Notice by contrast how the now famous operation to raid the compound of Osama bin Laden differs from the routine drone strike operations. In the case of the bin Laden raid, a select group of specially trained servicemen used precise measures to penetrate a walled compound for the purpose of capturing or killing a select number of intended targets. The discrimination shown in this operation is evinced vividly in the low number of non-combatant casualties, and this in Bin Laden’s own compound! Had officials elected instead to use an aerial drone to eliminate bin Laden it is almost certain all of the non-combatants, which included many young children, would not have been spared. Similar comparisons might also be drawn with other aerial operations.
The moralist quoted above, Paul Ramsay, once said that love is both the justification and limitation of war. By that he meant the same love compelling a nation to intervene martially on behalf of another also renders noncombatants morally immune from direct attack. The entirety of the Just War tradition, and the principle of discrimination in particular, is “of that supreme compassion which always seeks if possible to wound none whom by His wounds Christ died to save.” Even our enemies somehow deserve our love. The commandment from our Lord to pray for our enemies ought to have some moral bearing upon thinking about who, exactly, is susceptible to assassination.
Thus, any drone strike that knowingly targets noncombatants, even if only as an accepted accidental casualty, has not upheld the rule of discrimination in warfare and is thus immoral.

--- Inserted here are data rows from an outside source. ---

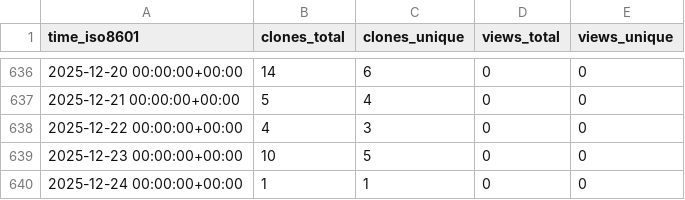
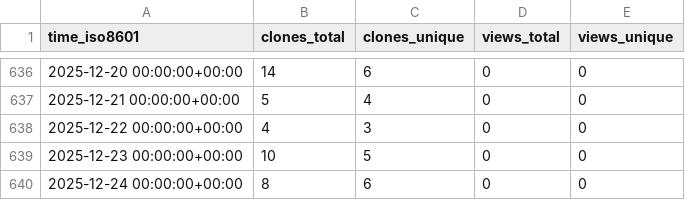
Before and after one commit to stablecaps/elk-stack-deploy-demo, a CSV file: stablecaps/elk-stack-deploy-demo/ghrs-data/views_clones_aggregate.csv, drawn as a sheet; only a part is shown, gaps mark what is left out.

```diff
--- a/stablecaps/elk-stack-deploy-demo/ghrs-data/views_clones_aggregate.csv
+++ b/stablecaps/elk-stack-deploy-demo/ghrs-data/views_clones_aggregate.csv
@@ -639,2 +639,2 @@ time_iso8601,clones_total,clones_unique,views_total,views_unique
 2025-12-23 00:00:00+00:00,10,5,0,0
-2025-12-24 00:00:00+00:00,1,1,0,0
+2025-12-24 00:00:00+00:00,8,6,0,0
```
Also changed, not shown: 1 other file.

Rand Paul has asked why a strike on an American on American soil might be legally justified. I am asking how drone strikes on anyone and everywhere might be morally justified given the rather frequent negligence of the principle of discrimination shown by federal officials in current drone policy.
Dr. Matthew Arbo (Ph.D, Theological Ethics, University of Edinburgh) is Assistant Professor of Christian Ethics at Midwestern Baptist Theological Seminary, where he teaches courses in Christian Ethics, Christian Political Thought, St. Augustine, and the Humanities. His research interests range broadly in Christian ethics and political theology, including the history of economic thought, technological ethics, philosophy of religion, historical political theology (especially early-modern), and the thought of St. Augustine. You can follow him on Twitter here.